Records from a data collection
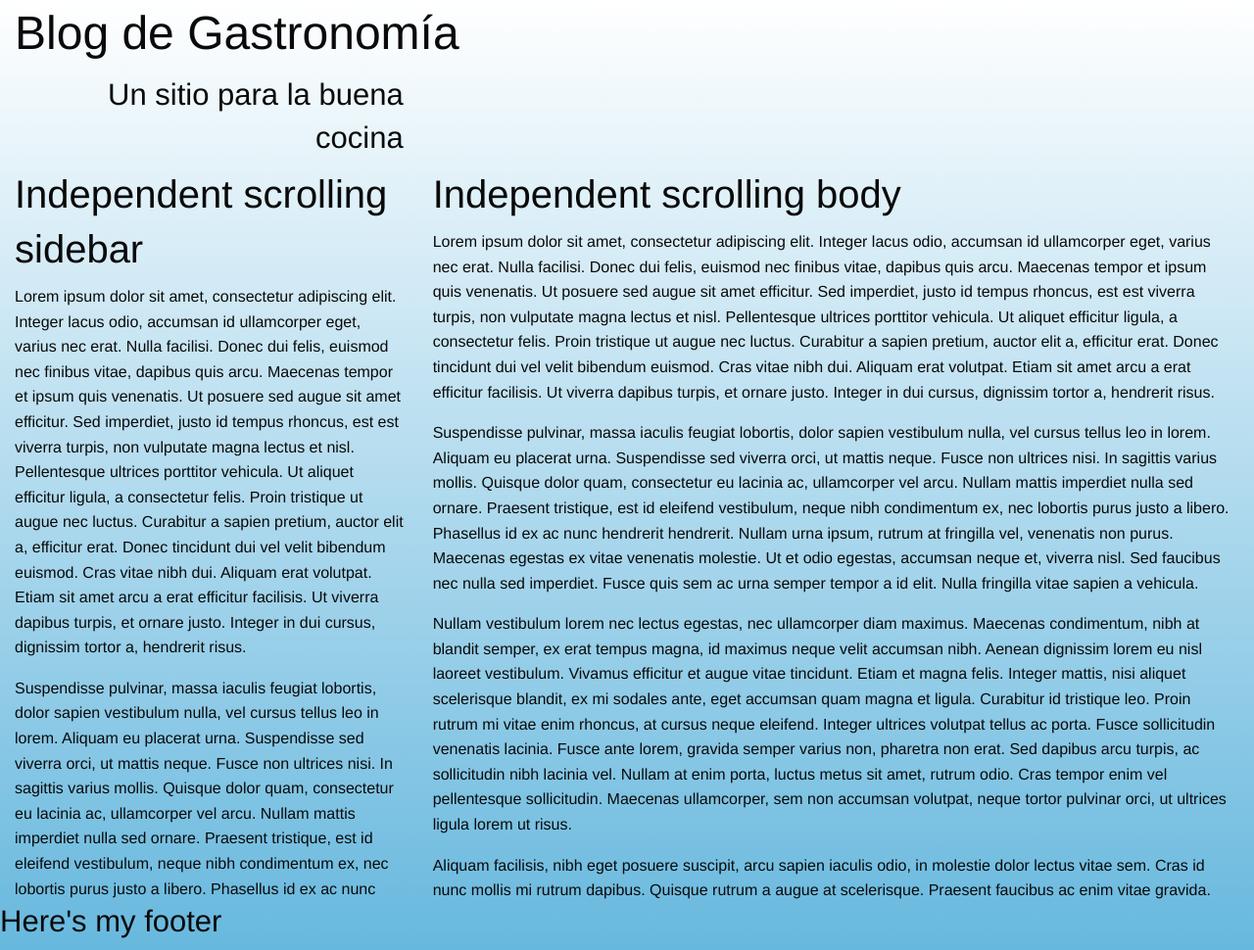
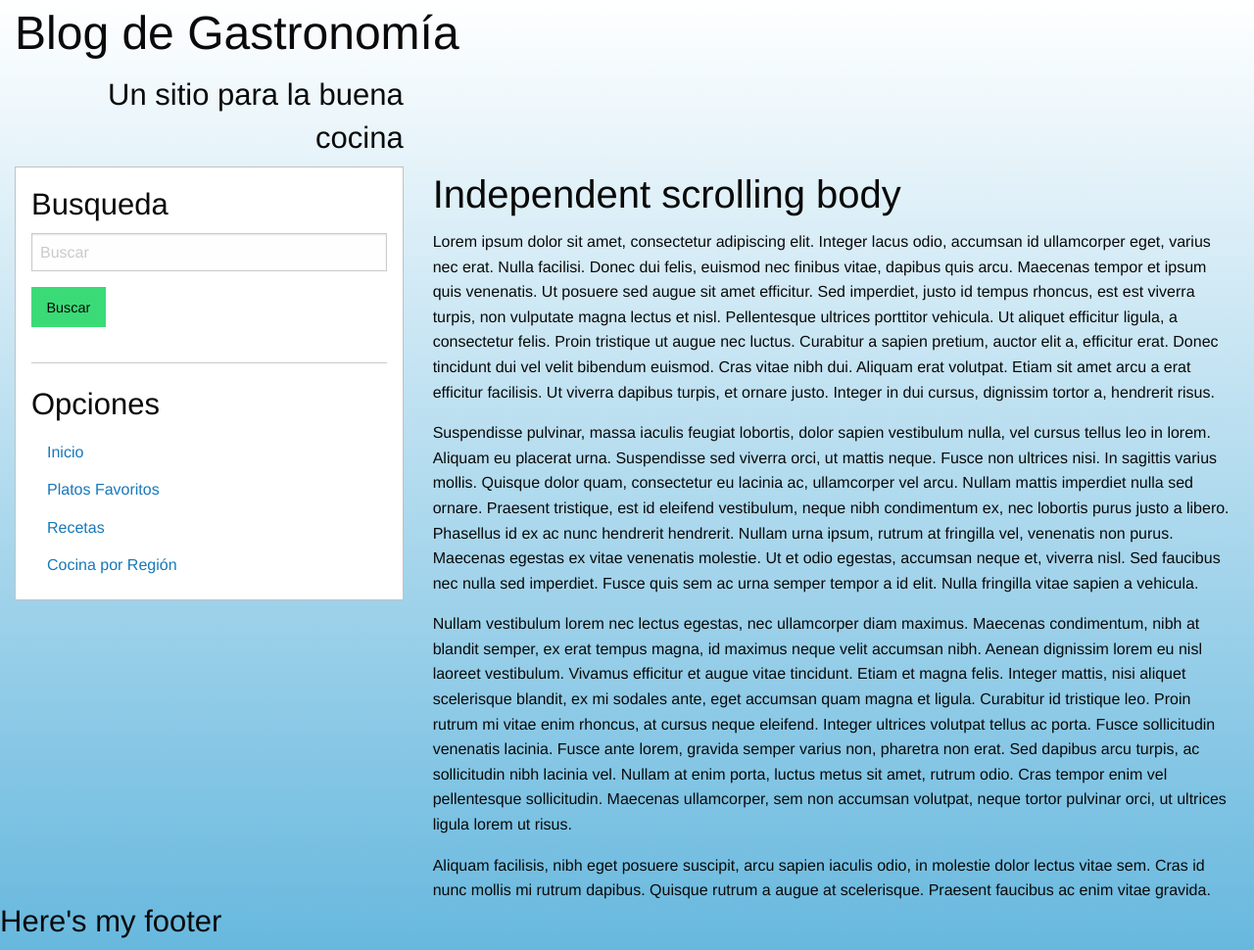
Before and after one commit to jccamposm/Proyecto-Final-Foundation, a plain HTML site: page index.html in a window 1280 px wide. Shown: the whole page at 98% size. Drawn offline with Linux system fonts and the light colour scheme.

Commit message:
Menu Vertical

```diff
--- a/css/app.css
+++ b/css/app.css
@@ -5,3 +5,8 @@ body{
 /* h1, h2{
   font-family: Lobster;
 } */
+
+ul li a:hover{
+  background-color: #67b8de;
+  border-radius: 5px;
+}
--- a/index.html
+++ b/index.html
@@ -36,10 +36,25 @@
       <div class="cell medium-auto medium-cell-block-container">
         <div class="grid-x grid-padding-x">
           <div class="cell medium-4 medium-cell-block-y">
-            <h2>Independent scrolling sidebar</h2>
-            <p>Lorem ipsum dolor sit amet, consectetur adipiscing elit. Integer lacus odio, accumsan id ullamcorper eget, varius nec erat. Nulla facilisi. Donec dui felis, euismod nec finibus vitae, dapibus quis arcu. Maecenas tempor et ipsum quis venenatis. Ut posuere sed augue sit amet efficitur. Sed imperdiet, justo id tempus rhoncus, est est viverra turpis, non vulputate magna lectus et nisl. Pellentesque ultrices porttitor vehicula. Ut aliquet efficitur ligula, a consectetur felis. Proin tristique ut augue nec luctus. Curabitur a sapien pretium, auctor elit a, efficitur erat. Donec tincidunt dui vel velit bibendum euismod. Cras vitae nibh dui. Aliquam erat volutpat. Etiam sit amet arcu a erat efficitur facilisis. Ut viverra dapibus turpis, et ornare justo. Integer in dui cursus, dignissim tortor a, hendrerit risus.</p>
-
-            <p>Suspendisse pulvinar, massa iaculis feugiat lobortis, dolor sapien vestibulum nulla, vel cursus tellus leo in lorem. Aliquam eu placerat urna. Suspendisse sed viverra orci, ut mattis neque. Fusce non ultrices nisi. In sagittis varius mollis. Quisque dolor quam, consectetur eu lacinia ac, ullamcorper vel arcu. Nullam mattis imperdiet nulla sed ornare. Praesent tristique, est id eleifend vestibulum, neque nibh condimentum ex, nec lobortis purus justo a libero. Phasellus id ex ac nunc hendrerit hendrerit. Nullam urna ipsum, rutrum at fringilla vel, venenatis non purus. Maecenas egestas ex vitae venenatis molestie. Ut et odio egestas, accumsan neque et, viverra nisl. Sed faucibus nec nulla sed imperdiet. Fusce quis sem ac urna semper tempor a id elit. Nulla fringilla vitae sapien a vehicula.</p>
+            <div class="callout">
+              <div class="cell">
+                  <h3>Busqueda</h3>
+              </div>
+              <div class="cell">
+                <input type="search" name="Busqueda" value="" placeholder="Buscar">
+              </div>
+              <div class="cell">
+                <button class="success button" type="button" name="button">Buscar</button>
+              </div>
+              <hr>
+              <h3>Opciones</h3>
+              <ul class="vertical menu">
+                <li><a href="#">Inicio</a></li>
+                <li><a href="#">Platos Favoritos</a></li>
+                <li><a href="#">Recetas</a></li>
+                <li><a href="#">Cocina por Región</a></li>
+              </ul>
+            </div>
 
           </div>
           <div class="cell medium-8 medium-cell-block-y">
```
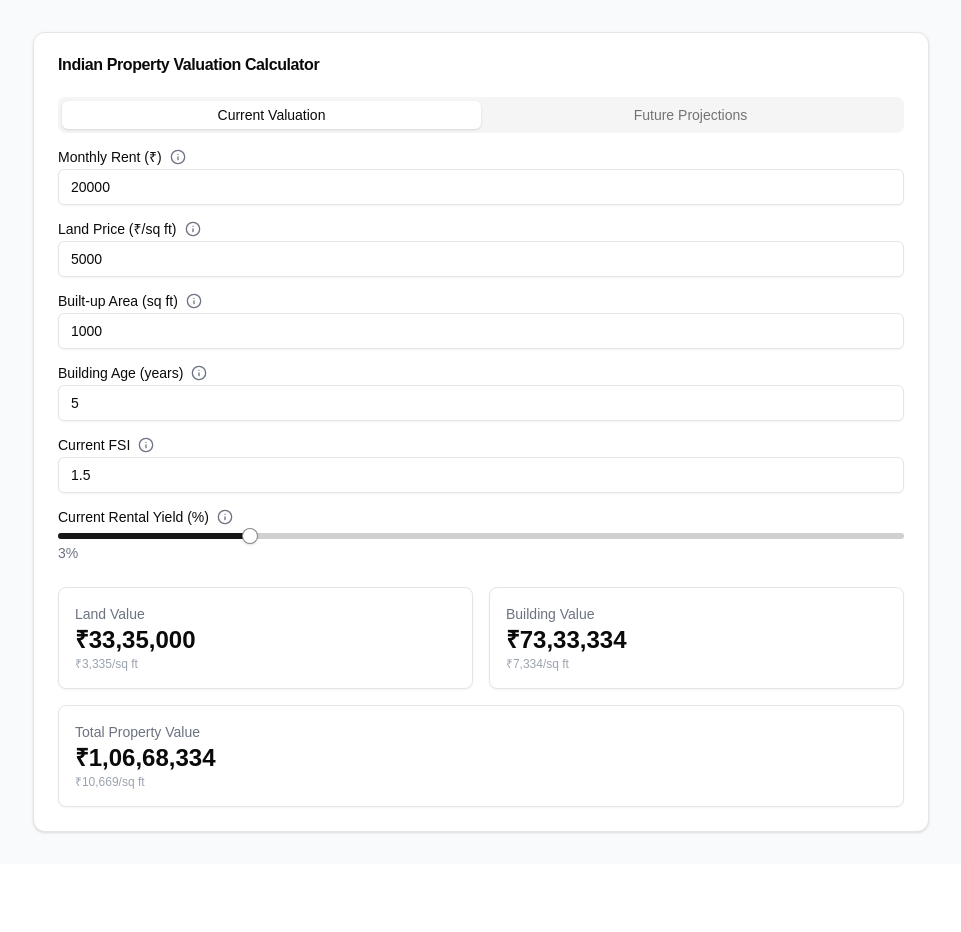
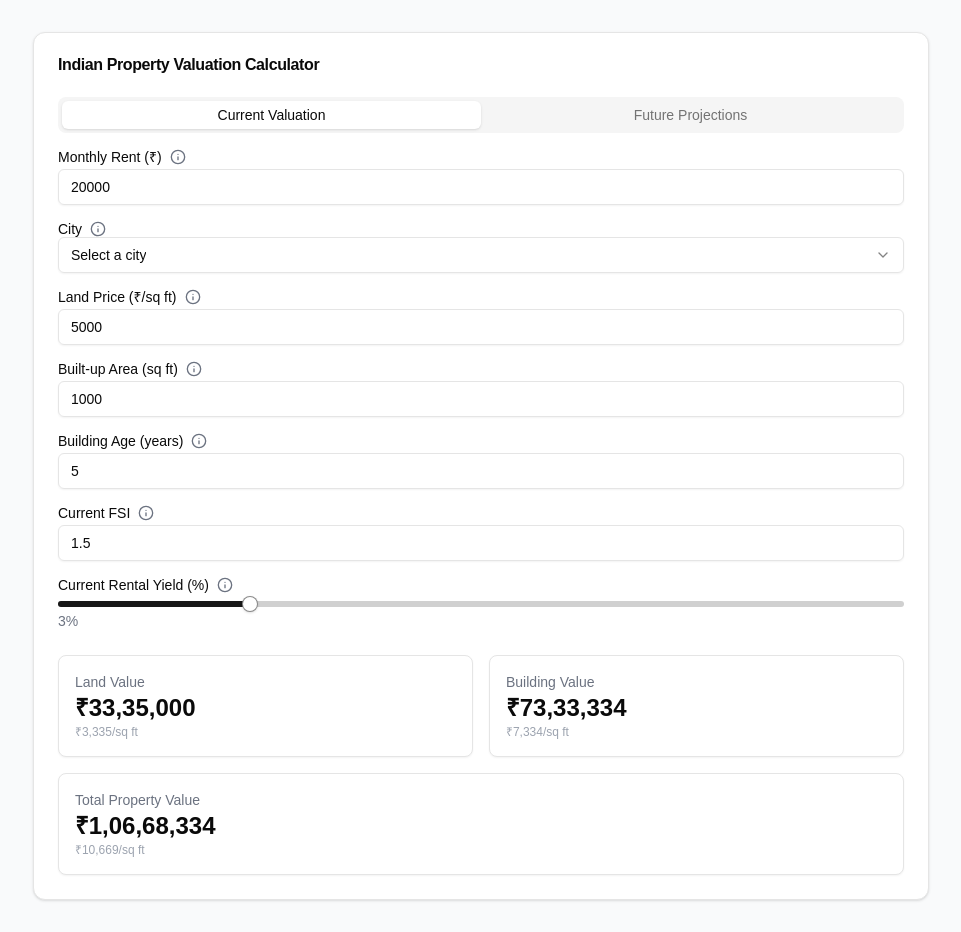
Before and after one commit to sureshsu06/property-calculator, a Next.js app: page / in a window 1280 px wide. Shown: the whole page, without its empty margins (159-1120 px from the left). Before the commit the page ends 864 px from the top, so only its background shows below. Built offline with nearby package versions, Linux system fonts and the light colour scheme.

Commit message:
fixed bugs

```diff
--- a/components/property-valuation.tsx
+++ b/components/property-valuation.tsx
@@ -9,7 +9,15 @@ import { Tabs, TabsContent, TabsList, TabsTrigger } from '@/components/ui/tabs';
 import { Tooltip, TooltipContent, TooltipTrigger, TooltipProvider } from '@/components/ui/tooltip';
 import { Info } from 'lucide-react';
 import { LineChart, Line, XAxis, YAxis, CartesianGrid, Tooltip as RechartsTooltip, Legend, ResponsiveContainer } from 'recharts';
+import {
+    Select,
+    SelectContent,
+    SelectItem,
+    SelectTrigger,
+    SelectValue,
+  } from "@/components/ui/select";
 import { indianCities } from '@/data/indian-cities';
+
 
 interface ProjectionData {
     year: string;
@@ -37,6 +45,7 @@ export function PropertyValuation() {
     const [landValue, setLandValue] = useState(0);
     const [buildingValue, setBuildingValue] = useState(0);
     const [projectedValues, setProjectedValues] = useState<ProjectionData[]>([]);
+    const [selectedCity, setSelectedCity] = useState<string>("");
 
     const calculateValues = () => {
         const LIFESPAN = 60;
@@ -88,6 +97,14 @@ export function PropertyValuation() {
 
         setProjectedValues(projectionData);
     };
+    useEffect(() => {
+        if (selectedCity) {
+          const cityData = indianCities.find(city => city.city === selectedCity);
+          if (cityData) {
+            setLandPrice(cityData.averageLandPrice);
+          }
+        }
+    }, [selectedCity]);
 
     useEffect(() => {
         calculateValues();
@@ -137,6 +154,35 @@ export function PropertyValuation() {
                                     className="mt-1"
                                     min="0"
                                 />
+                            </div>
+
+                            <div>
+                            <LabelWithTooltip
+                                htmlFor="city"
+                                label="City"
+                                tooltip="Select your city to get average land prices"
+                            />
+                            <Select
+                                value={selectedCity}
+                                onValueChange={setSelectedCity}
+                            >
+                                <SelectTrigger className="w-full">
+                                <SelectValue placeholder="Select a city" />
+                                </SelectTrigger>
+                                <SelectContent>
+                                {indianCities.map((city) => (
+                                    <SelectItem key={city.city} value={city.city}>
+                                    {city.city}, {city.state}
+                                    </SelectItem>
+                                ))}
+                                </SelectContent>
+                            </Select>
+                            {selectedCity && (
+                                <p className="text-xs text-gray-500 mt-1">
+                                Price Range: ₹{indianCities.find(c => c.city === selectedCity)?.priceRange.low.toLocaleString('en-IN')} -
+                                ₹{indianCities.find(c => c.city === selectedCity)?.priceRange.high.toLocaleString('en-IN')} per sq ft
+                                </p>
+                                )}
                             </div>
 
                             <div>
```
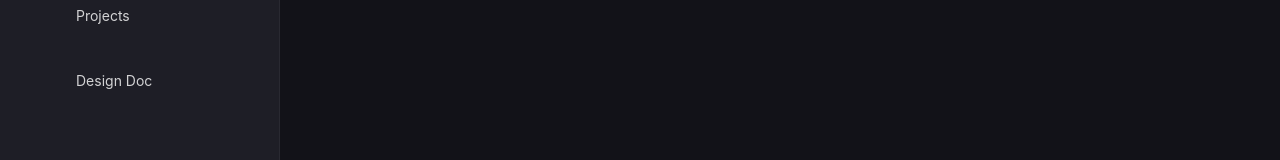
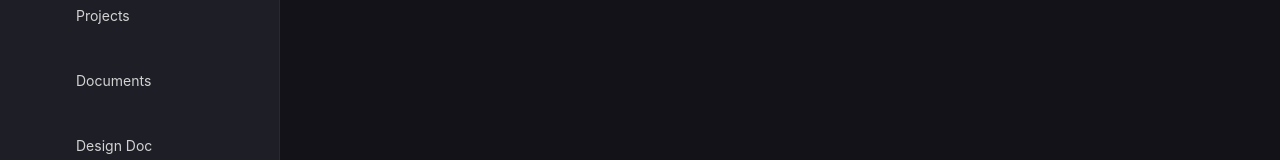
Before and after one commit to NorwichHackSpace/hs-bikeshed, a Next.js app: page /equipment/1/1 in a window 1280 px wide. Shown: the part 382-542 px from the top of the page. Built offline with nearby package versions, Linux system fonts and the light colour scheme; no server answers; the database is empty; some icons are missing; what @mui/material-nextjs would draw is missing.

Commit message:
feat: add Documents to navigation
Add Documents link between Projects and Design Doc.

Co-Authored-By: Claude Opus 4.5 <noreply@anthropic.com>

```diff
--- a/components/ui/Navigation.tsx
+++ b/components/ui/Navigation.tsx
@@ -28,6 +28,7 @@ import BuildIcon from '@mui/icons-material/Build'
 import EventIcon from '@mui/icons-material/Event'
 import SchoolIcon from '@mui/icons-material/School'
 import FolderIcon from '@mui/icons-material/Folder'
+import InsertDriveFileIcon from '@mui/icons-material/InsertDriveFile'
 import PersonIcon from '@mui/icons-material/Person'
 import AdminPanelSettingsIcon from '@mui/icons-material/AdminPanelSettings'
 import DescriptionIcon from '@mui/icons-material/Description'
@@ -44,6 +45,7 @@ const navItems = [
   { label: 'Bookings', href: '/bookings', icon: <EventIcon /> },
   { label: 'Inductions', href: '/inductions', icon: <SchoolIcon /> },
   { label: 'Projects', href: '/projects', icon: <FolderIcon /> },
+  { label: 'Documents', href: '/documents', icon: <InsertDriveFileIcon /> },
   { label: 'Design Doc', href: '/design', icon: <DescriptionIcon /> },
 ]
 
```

§ AIM OF THE TASK: Among the lines above, find those holding "Documents" and copy each one.

§ EXERCISE ANSWER:
feat: add Documents to navigation
Add Documents link between Projects and Design Doc.
+  { label: 'Documents', href: '/documents', icon: <InsertDriveFileIcon /> },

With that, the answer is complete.